– lesson to unpack – am i looking for ways to learn and redeem bad experiences or do i become content to wallow in wasteful conversation?
- work smart – “work smarter not harder.” that’s how she challenged me to attack the load of ministry in front of me. what freedom it gave me to plan, prioritize, and focus on eternal things. she gave me a fresh perspective of seeing that it wasn’t the hours behind a desk, but the fruit of my ministry that showed its growth and worth.
– lesson to unpack – am i more concerned about the quantity of hours or intentionally seeking quality, eternally-focus ministry opportunities?
- selfless service – i was so blown away that in the same conversation where she shared her retirement news, she also volunteered to be a sunday school investor in the new church year. after so many years of full-time ministry everyone would understand the need for a break and a chance to sit and receive.
– lesson to unpack: is the root of what i do an act of love and service for my Savior or do i allow it to become a job? if i am serving from the true Source it is a lifestyle and becomes second nature.
- learning never stops – i knew this lesson in my head. i’ve heard it in many leadership workshops and i am sure i underlined it in some leadership book. still i was shocked when she was excited to attend creative teacher training the preschool minister and i were leading. i said “really, what can i teach you?” her response, “i know the old way, i want to learn the current, most effective way to lead the kids in my sunday school class this fall.”
– lesson to unpack: never believe the lie that i have arrived. i will never know it all. i need to constantly be looking for chances to challenge myself to grow, even from younger leaders.
- it’s not personal – the pleaser in me (even after many years in ministry) would still often personalize the challenges that come with ministry. she told me many times, “stop personalizing this.” she taught (and i am still desperately trying to catch) me to step back and try to look at the matter with personal feelings aside.
– lesson to unpack: as she would say “get over it” it is not all about me. i need to learn to quit looking at each challenge through my personal lens. there is always a bigger picture.
- joy in serving – i would be lying if i said i wasn’t a bit weary in my transition to this new staff position. what an encouragement to be led by someone with almost twice the years in the trenches, but also twice the joy. no matter how tough things got, she addressed them with a smile and true joy in the work God had given her. that authentic example still inspires me to realize what a gift it is to serve in full-time ministry.

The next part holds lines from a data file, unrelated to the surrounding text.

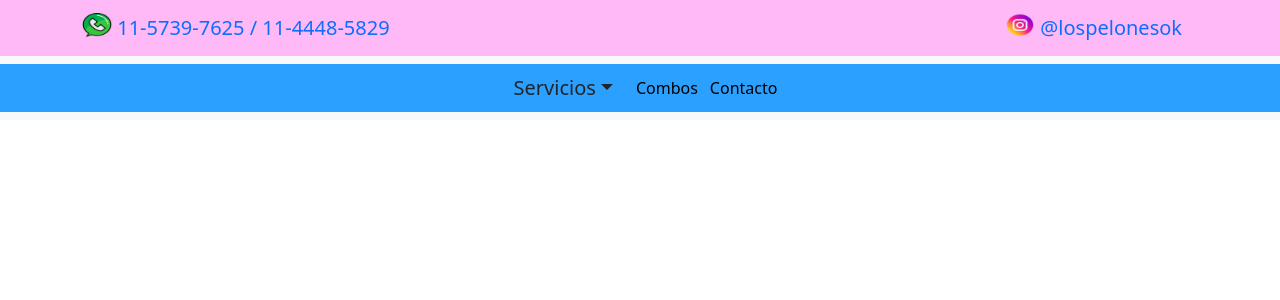
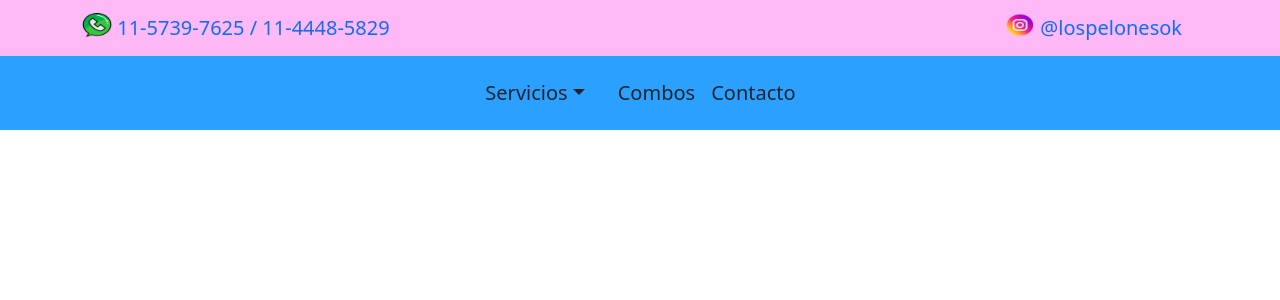
Before and after one commit to marianosanjuan86/Prueba-Reac, a React (Create React App) app: page / in a window 1280 px wide. Shown: the top 300 px of the page. Built offline with nearby package versions, Linux system fonts and the light colour scheme.

Commit message:
toca estilos de navbar

```diff
--- a/src/components/NavBar.js
+++ b/src/components/NavBar.js
@@ -1,11 +1,32 @@
 import React from 'react';
-import { DropdownButton, Dropdown } from "react-bootstrap";
+import { DropdownButton, Dropdown, Navbar, Container  } from "react-bootstrap";
 //import { GiHamburguerMenu } from "react-icons/gi";
 
 export const NavBar = () => {
   return (
     <>
-      <nav className="navbar navbar-expand-lg navbar-light bg-light">
+        <Navbar className='navbar' variant="">
+        <Container className='justify-content-center'>
+          <Navbar.Brand href="#home">
+          <DropdownButton  className='dropButton' variant="outline" size='lg' title="Servicios" >
+                <Dropdown.Item href="#">Inflables</Dropdown.Item>
+                <Dropdown.Item href="#">Plaza blanda</Dropdown.Item>
+                <Dropdown.Item href="#">Juegos</Dropdown.Item>
+            </DropdownButton>
+          </Navbar.Brand>
+          <Navbar.Brand href="#home" className='prueba'> Combos </Navbar.Brand>
+          <Navbar.Brand href="#home" className='prueba'> Contacto </Navbar.Brand>
+
+        </Container>
+      </Navbar>
+
+
+    </>
+    )
+};
+
+/*
+<nav className="navbar navbar-expand-lg navbar-light bg-light">
         <div className="container-fluid d-flex justify-content-center style-navbar" >
             <DropdownButton  className='dropButton' variant="outline" size='lg' title="Servicios" >
                 <Dropdown.Item href="#">Inflables</Dropdown.Item>
@@ -16,7 +37,4 @@ export const NavBar = () => {
             <button variant="outline" size='lg'> Contacto </button>
         </div>
     </nav>
-
-    </>
-    )
-};
+    */
--- a/src/styles/styles.css
+++ b/src/styles/styles.css
@@ -3,16 +3,17 @@ button{
     background-color: rgb(43, 160, 255) ;
 }
 
-.dropButton {
 
-
-}
-
-.style-navbar{
+.navbar {
     background-color: rgb(43, 160, 255);
+    padding: 0;
 }
 
 .topbar{
     background-color: rgb(255, 185, 246);
     padding: 0;
 }
+.prueba{
+     color: #212529 ;
+     font-size: 1.25rem !important;
+}
```
Also changed, not shown: src/components/TopBar.js (+0 -12 lines).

– lesson to unpack: don’t let the situations i am facing dictate the joy in which i work through them. my service is not a sacrifice, it is an honor to give my all for the One who sacrificed so much for me. so, suit up in the armor and serve with joy.

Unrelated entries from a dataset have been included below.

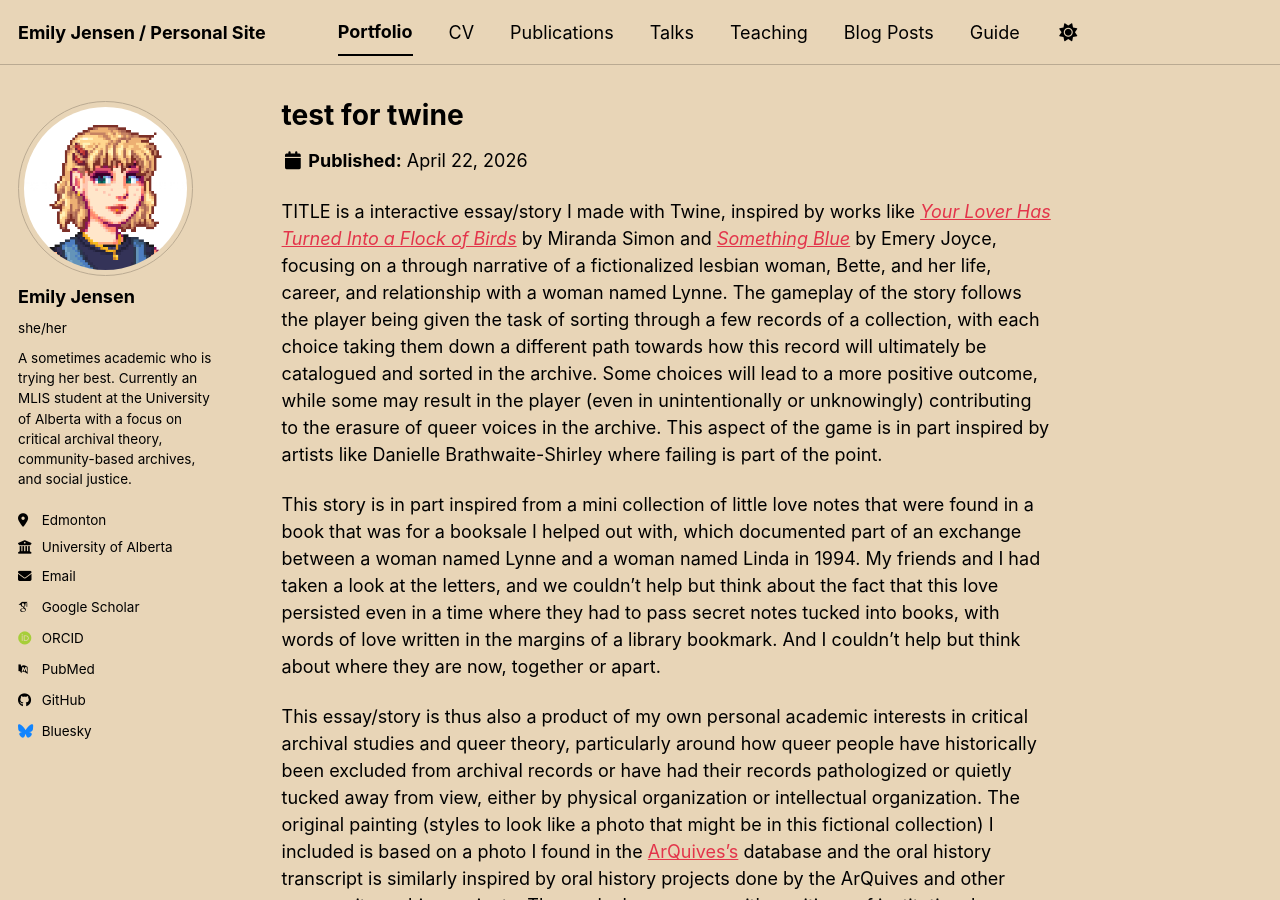
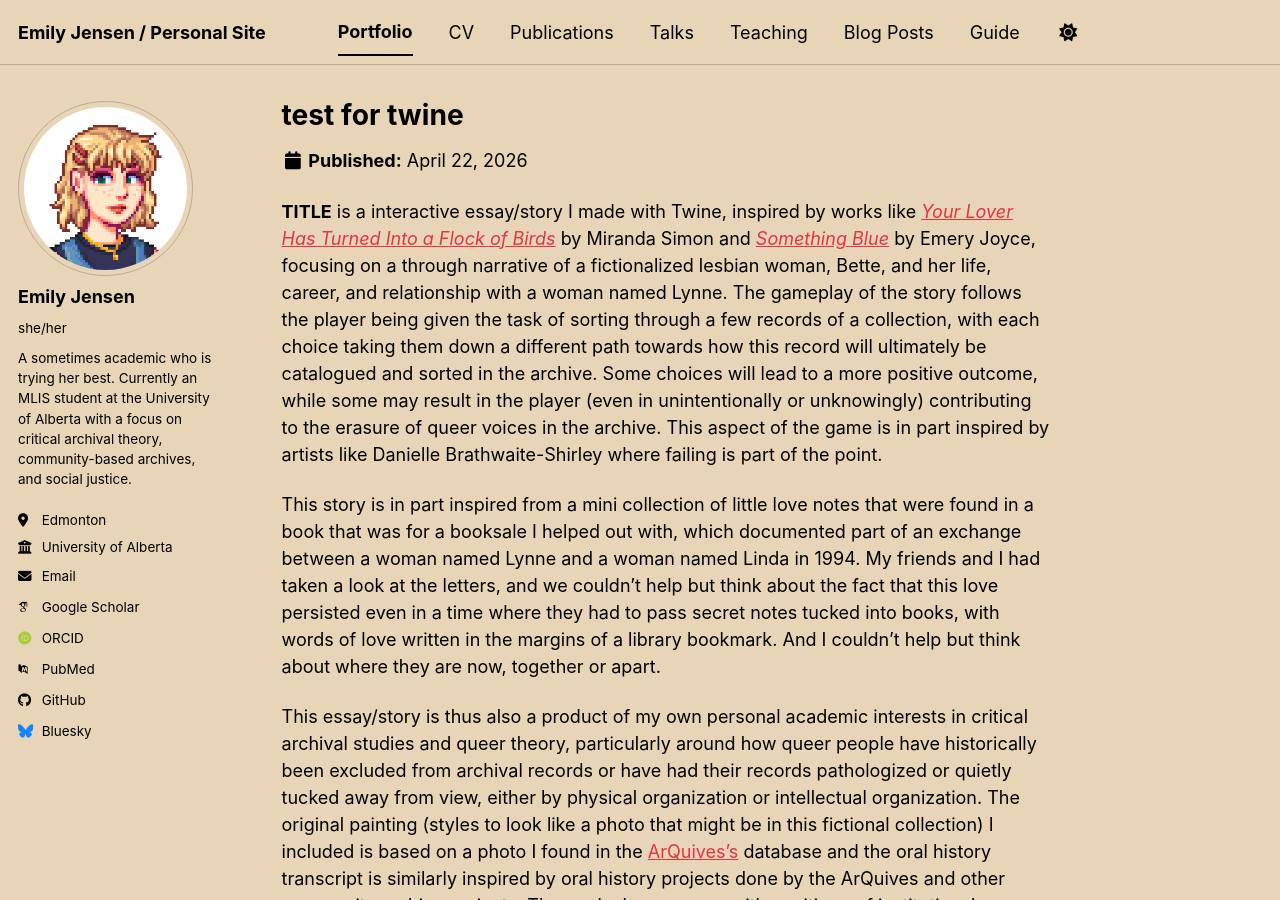
Before and after one commit to em-jense/me, a Jekyll site: the page built from _portfolio/portfolio-3.md, in a window 1280 px wide and 900 px high. Built offline with Jekyll 4.4.1, drawn with Linux system fonts in a browser that asks for light colours; some web fonts are replaced; a script bundle is joined from its source files by our own code; library files that are not in the unit come from our copies.

```diff
--- a/_portfolio/portfolio-3.md
+++ b/_portfolio/portfolio-3.md
@@ -4,7 +4,7 @@ excerpt: "A Twine story about evidence left to be unraveled or buried"
 collection: portfolio
 ---
 
-TITLE is a interactive essay/story I made with Twine, inspired by works like [*Your Lover Has Turned Into a Flock of Birds*](https://ifdb.org/viewgame?id=icbrwvr7mehr4hl8) by Miranda Simon and [*Something Blue*](https://ifdb.org/viewgame?id=vonih848rprc4q6v) by Emery Joyce, focusing on a through narrative of a fictionalized lesbian woman, Bette, and her life, career, and relationship with a woman named Lynne. The gameplay of the story follows the player being given the task of sorting through a few records of a collection, with each choice taking them down a different path towards how this record will ultimately be catalogued and sorted in the archive. Some choices will lead to a more positive outcome, while some may result in the player (even in unintentionally or unknowingly) contributing to the erasure of queer voices in the archive. This aspect of the game is in part inspired by artists like Danielle Brathwaite-Shirley where failing is part of the point.
+**TITLE** is a interactive essay/story I made with Twine, inspired by works like [*Your Lover Has Turned Into a Flock of Birds*](https://ifdb.org/viewgame?id=icbrwvr7mehr4hl8) by Miranda Simon and [*Something Blue*](https://ifdb.org/viewgame?id=vonih848rprc4q6v) by Emery Joyce, focusing on a through narrative of a fictionalized lesbian woman, Bette, and her life, career, and relationship with a woman named Lynne. The gameplay of the story follows the player being given the task of sorting through a few records of a collection, with each choice taking them down a different path towards how this record will ultimately be catalogued and sorted in the archive. Some choices will lead to a more positive outcome, while some may result in the player (even in unintentionally or unknowingly) contributing to the erasure of queer voices in the archive. This aspect of the game is in part inspired by artists like Danielle Brathwaite-Shirley where failing is part of the point.
 
 This story is in part inspired from a mini collection of little love notes that were found in a book that was for a booksale I helped out with, which documented part of an exchange between a woman named Lynne and a woman named Linda in 1994. My friends and I had taken a look at the letters, and we couldn't help but think about the fact that this love persisted even in a time where they had to pass secret notes tucked into books, with words of love written in the margins of a library bookmark. And I couldn't help but think about where they are now, together or apart.
 
```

- wrapped in prayer – i can’t recall ever leaving a hard conversation or meeting with her without her asking to pray with/over me. she humbly acknowledged Who was really in control and consistently petitioned His wisdom, comfort, direction, discernment, and peace.
– lesson to unpack: prayer can be the most important part of any conversation/meeting. make time for it.
i would not trade anything for the past two years under jan jones’ leadership. she has a rich legacy of modeling Christ-centered leadership and pointing people to what matters most – Jesus. i know because that’s what she did (and still does) for me.